This story originally appeared at Truthdig. Robert Scheer is the author of The Great American Stickup: How Reagan Republicans and Clinton Democrats Enriched Wall Street While Mugging Main Street (Nation Books).
Hillary Clinton should cut out the whining about what the Obama administration derides as “stolen cables” and confront the unpleasant truths they reveal about the contradictions of US foreign policy and her own troubling performance. As with the earlier batch of WikiLeaks, in this latest release the corruption of our partners in Iraq and Afghanistan stands in full relief, and the net effect of nearly a decade of warfare is recognized as a strengthening of Iran’s influence throughout the region.
Do we as voters not have a need to know that our State Department says that Ahmed Wali Karzai, the half brother of the Afghan leader we are backing and himself the head of government in the most contested province, “is widely understood to be corrupt and a narcotics trafficker”? Or that authorities working with our Drug Enforcement Administration discovered Afghanistan’s then-vice president smuggling $52 million in cash out of his country, a nation that US taxpayers are bankrolling?
In the cable discussing Ahmed Wali Karzai, or AWK as he is called, there is a pithy description of the basic folly of our attempt to control the uncontrollable land of Afghanistan: “The meeting with AWK highlights one of our major challenges in Afghanistan: how to fight corruption and connect the people to their government, when the key government officials are themselves corrupt.”
The cables make a hash of claims that our invasion of Iraq—where Al Qaeda could not operate when Saddam Hussein was in power—was helpful in the war on terror.

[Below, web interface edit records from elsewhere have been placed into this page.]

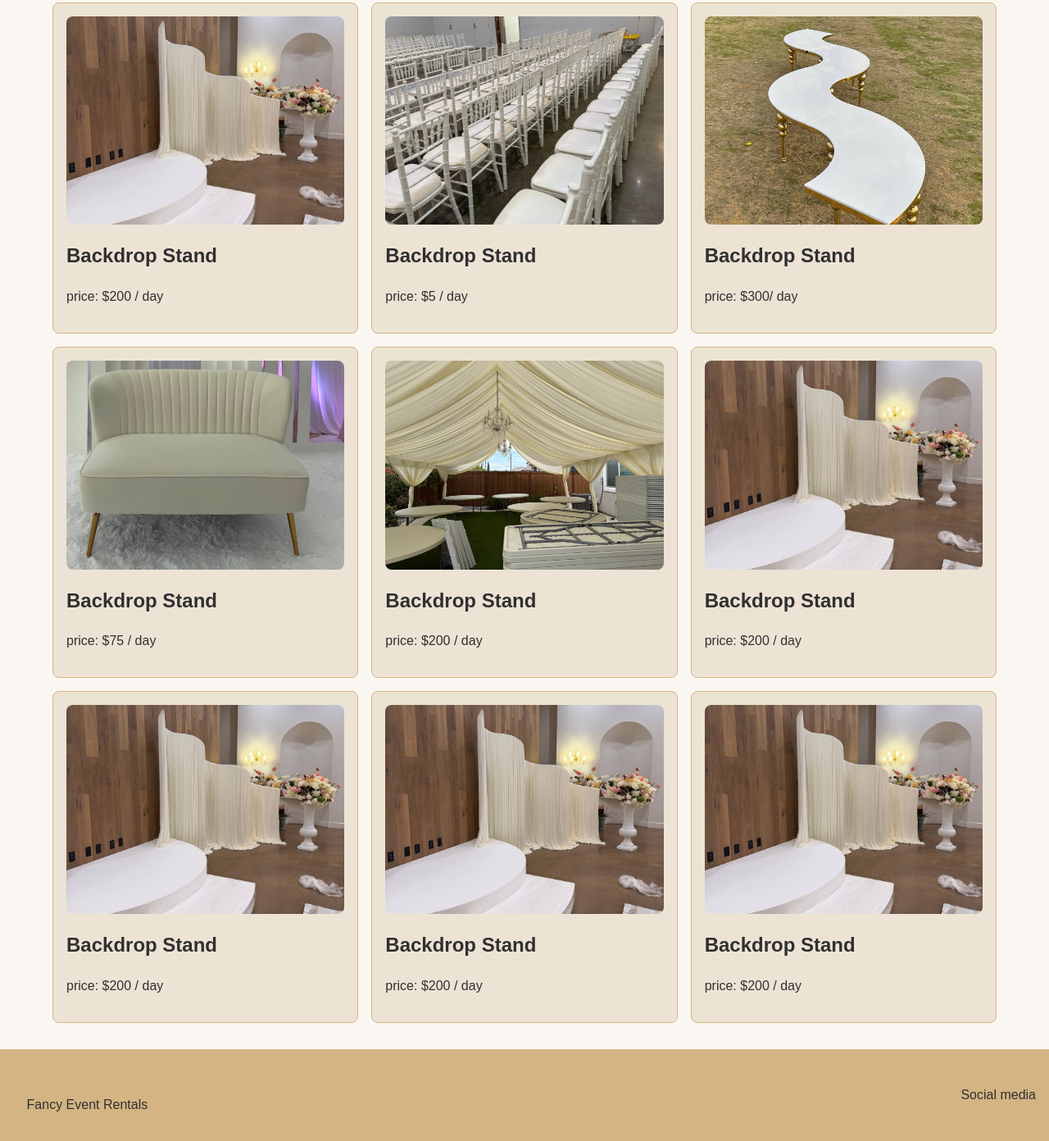
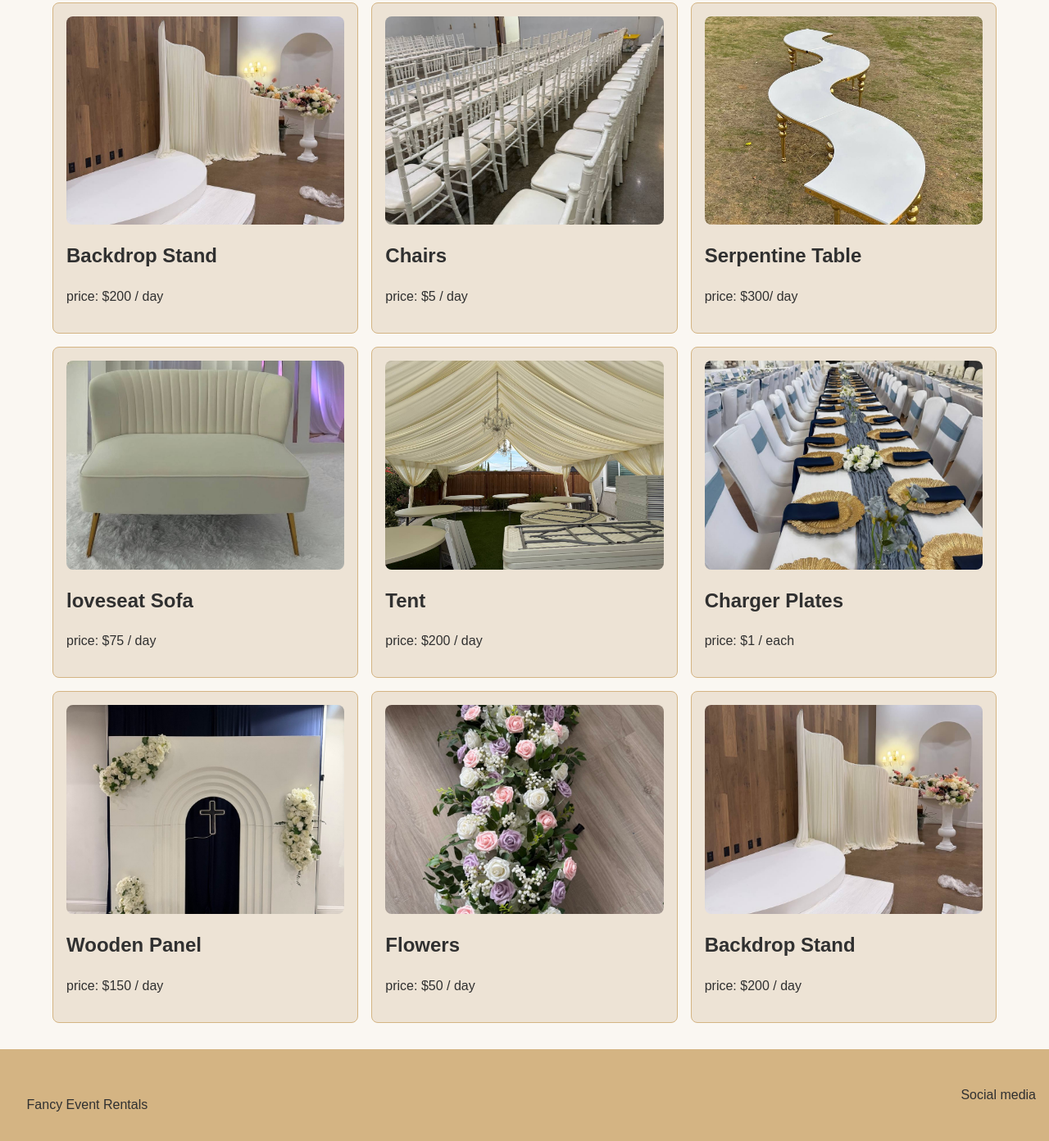
Before and after one commit to MeseretHaile/css-architecture-package, a plain HTML site: page rentals.html in a window 1280 px wide. Shown: the part 185-1577 px from the top of the page at 82% size. Drawn offline with Linux system fonts and the light colour scheme; a web font is replaced by a local one.

Commit message:
update the rental card information

```diff
--- a/rentals.html
+++ b/rentals.html
@@ -1,4 +1,4 @@
-<!doctype html>
+<!DOCTYPE html>
 <html lang="en">
   <head>
     <meta charset="UTF-8" />
@@ -49,16 +49,22 @@
             </div>
           </div>
           <div class="card">
-            <img src="images/ChairRental.jpeg" alt="Multiple Clear chairs" />
+            <img
+              src="images/ChairRental.jpeg"
+              alt="Multiple white Chiavari chairs"
+            />
             <div class="card-details">
-              <h2>Backdrop Stand</h2>
+              <h2>Chairs</h2>
               <p>price: $5 / day</p>
             </div>
           </div>
           <div class="card">
-            <img src="images/serpentine.jpeg" alt="S shaped white table" />
+            <img
+              src="images/serpentine.jpeg"
+              alt="White S-shaped serpentine table"
+            />
             <div class="card-details">
-              <h2>Backdrop Stand</h2>
+              <h2>Serpentine Table</h2>
               <p>price: $300/ day</p>
             </div>
           </div>
@@ -66,48 +72,45 @@
           <div class="card">
             <img src="images/sofa2.jpeg" alt="white loveseat sofa" />
             <div class="card-details">
-              <h2>Backdrop Stand</h2>
+              <h2>loveseat Sofa</h2>
               <p>price: $75 / day</p>
             </div>
           </div>
           <div class="card">
-            <img
-              src="images/whitestnad.jpeg"
-              alt="zig zag shaped backdrop stand"
-            />
+            <img src="images/tent.jpeg" alt="Ivory draped tent" />
             <div class="card-details">
-              <h2>Backdrop Stand</h2>
+              <h2>Tent</h2>
               <p>price: $200 / day</p>
             </div>
           </div>
           <div class="card">
             <img
-              src="images/Rentalzigzag.jpeg"
-              alt="zig zag shaped backdrop stand"
+              src="images/tablesetup2.jpeg"
+              alt="Table setup with charger plates"
             />
             <div class="card-details">
-              <h2>Backdrop Stand</h2>
-              <p>price: $200 / day</p>
+              <h2>Charger Plates</h2>
+              <p>price: $1 / each</p>
             </div>
           </div>
           <div class="card">
             <img
-              src="images/Rentalzigzag.jpeg"
-              alt="zig zag shaped backdrop stand"
+              src="images/WoodenPanel.jpeg"
+              alt="White wooden 3D backdrop panel"
             />
             <div class="card-details">
-              <h2>Backdrop Stand</h2>
-              <p>price: $200 / day</p>
+              <h2>Wooden Panel</h2>
+              <p>price: $150 / day</p>
             </div>
           </div>
           <div class="card">
             <img
-              src="images/Rentalzigzag.jpeg"
-              alt="zig zag shaped backdrop stand"
+              src="images/flower.jpeg"
+              alt="Pink, purple and white flower arrangements"
             />
             <div class="card-details">
-              <h2>Backdrop Stand</h2>
-              <p>price: $200 / day</p>
+              <h2>Flowers</h2>
+              <p>price: $50 / day</p>
             </div>
           </div>
           <div class="card">
```
Also changed, not shown: index.html (+15 -6 lines).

Recall that 15 of the 9/11 hijackers came from Saudi Arabia. Yet the WikiLeaks documents reveal, as the New York Times reported, that “Saudi donors remain the chief financiers of Sunni militant groups like Al Qaeda, and the tiny Persian Gulf state of Qatar, a generous host to the American military for years, was the ‘worst in the region’ in counterterrorism efforts, according to a State Department cable last December.”
While the great threat is now said by Clinton’s State Department to emanate from Iran, the cables make clear that Iranian power was much enhanced by the US overthrow of Saddam, who had fought a long, bloody war against the ayatollahs. The result of our invasion is an Iraqi government run by Prime Minister Nouri al-Maliki, described in the cables as being much under the influence of Iran, which orchestrated his deal with the Iranian-backed Sadrists that kept him in power. The cables report King Abdullah of Saudi Arabia dismissing Maliki as no more than an “Iranian agent.”